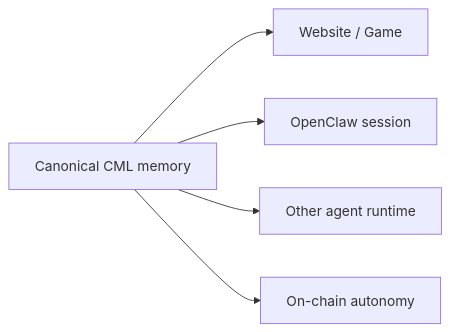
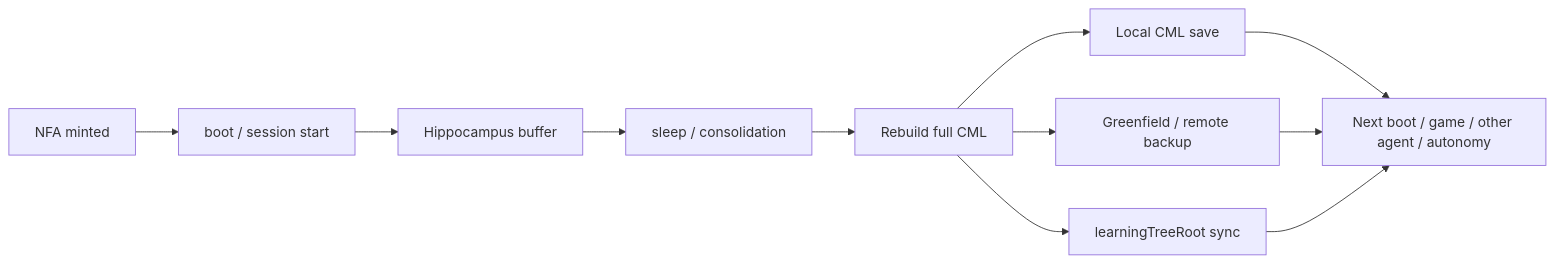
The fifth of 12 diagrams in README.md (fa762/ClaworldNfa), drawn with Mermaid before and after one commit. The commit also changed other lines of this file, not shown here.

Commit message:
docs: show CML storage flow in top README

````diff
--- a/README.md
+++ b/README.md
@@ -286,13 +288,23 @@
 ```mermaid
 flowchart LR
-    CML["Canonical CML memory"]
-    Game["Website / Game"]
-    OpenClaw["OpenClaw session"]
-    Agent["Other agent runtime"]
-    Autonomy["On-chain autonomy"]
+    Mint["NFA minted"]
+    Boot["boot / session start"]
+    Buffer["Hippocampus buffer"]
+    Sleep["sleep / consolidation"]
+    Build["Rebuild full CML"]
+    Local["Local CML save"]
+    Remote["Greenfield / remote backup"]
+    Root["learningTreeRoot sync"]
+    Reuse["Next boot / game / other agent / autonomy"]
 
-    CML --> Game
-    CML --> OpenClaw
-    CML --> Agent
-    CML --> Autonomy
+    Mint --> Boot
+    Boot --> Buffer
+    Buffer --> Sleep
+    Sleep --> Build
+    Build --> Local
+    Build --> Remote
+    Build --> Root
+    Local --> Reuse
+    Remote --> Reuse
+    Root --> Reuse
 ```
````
+===+
* WHAT THE TASK REQUIRES
Whenever a line of the listing above holds the word "session", copy that line.

* SOLUTION TO THIS TASK
-    OpenClaw["OpenClaw session"]
+    Boot["boot / session start"]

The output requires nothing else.